But as long as the body of the church has the Holy Ghost, as emphasized by President J. Reuben Clark and recently repeated by Elder Christopherson, we will not be misled. Although the apostle Paul sometimes had opinions that were “not of the Lord” (see Doctrine and Covenants 74:5) and Brigham Young taught some doctrines that were not of God (such as the Adam-God theory), so long as the body of the church has the Spirit of God, such opinions and doctrines will pass away, while the rock foundation of the church remains. So long as we “prove all things, and hold fast that which is true” (as admonished by Paul), and “reason together” (as instructed by Isaiah), we can keep all that is dear in our beloved church.
And we can also keep our iPads.
And even ride with Spanish bits and bridles.
1. Defenders of Thomas B. Marsh argue, almost in unison, that the cream story never happened, and that Marsh has been unjustly and repeatedly defamed. They claim that the incident is not documented in the contemporaneous minutes of church council meetings, and that no one even spoke of it until two decades later when apostle George A. Smith described it in a conference address. But Marsh defenders repeatedly overlook the best evidence of all – the letter written by Marsh himself to church leaders when he asked to be re-baptized.

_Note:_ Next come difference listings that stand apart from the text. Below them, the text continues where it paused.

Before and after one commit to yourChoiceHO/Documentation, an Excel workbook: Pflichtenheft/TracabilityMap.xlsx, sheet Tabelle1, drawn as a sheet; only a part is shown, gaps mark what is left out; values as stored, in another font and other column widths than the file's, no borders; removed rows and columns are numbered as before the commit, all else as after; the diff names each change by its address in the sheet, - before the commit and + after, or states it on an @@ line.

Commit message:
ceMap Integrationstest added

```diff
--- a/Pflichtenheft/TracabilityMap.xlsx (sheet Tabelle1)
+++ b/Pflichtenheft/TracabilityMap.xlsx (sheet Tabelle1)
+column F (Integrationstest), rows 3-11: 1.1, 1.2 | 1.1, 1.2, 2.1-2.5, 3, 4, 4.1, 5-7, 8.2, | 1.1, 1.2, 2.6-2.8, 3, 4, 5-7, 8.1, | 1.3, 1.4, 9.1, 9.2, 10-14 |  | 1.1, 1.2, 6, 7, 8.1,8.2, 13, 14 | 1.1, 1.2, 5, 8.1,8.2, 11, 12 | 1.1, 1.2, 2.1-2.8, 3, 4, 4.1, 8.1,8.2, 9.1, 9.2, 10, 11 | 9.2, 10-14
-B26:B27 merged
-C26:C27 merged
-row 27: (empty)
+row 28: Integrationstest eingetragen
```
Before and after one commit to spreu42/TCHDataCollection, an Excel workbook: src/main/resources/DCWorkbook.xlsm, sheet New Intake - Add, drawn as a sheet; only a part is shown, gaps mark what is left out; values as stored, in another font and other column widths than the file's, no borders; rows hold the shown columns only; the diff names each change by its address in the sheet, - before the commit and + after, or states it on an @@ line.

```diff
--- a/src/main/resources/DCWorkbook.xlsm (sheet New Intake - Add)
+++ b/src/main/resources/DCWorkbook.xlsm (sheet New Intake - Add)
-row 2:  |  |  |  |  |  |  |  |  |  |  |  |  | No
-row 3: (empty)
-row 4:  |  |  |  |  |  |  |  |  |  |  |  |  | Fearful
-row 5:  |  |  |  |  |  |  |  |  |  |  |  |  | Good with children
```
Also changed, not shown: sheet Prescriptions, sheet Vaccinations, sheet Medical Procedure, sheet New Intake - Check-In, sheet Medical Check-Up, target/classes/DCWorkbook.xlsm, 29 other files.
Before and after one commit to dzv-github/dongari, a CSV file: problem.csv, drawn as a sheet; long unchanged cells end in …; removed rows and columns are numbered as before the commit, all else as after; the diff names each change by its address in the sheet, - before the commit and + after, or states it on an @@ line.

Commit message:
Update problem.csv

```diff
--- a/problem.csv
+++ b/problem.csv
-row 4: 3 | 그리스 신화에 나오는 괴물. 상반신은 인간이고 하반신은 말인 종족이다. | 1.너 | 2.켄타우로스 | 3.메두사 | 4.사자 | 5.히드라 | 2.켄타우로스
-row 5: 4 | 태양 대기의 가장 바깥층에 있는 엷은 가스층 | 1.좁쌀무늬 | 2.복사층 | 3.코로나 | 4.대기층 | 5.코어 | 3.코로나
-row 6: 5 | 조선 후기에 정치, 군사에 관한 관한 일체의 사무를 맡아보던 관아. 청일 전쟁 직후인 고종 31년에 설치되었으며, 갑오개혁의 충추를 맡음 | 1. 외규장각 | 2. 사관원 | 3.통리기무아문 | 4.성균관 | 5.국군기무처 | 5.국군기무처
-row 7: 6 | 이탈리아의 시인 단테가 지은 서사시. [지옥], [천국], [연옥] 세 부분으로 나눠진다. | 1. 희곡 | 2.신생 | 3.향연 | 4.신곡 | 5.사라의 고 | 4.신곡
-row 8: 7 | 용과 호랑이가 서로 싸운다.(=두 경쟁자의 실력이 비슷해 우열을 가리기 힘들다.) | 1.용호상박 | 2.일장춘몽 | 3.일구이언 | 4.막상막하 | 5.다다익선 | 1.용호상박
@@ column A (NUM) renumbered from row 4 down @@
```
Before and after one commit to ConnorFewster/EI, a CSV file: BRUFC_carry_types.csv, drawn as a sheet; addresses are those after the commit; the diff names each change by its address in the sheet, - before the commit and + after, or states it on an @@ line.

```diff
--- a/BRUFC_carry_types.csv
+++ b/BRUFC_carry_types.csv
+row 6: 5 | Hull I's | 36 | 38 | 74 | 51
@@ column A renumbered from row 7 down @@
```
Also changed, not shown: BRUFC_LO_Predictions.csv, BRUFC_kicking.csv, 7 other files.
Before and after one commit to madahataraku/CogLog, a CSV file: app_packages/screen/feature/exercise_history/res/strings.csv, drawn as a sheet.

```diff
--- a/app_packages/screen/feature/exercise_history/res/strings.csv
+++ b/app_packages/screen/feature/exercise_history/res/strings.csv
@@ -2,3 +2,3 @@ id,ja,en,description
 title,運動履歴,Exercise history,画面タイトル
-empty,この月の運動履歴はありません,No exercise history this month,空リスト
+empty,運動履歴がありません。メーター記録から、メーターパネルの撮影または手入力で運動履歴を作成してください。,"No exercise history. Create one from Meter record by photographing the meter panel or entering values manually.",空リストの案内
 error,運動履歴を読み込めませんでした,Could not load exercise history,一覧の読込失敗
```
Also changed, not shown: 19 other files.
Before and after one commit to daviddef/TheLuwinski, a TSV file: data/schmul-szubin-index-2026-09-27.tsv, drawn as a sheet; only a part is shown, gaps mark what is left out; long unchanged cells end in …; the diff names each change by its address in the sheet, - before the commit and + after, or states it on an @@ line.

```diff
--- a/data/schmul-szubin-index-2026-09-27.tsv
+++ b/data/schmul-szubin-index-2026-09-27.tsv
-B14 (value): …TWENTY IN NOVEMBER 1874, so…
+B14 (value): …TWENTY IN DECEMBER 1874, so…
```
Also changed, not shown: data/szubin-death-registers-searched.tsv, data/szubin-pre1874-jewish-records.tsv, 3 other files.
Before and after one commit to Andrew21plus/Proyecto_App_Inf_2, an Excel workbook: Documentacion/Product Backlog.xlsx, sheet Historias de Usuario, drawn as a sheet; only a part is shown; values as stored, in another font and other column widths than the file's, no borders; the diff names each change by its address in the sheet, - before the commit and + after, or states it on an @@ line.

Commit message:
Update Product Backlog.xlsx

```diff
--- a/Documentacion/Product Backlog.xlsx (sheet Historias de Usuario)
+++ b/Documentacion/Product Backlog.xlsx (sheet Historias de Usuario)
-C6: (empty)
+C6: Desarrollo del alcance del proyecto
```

In that letter he explains that he had traveled to Nebraska and had made peace with the Harris’s, and had felt great joy and relief in their forgiveness. That he felt the need to explain the Harris reconciliation to high ranking church leaders reveals that he knew they were aware of the earlier quarrel and that it had played a significant role in his apostasy. That after 19 years he felt the need to personally meet and make peace with the Harris’s reveals that the matter had troubled him to the core. Although he never mentions “cream” or “milk” in his letter, that omission itself suggests that he knew those reading his letter would know exactly what he was talking about without further explanation.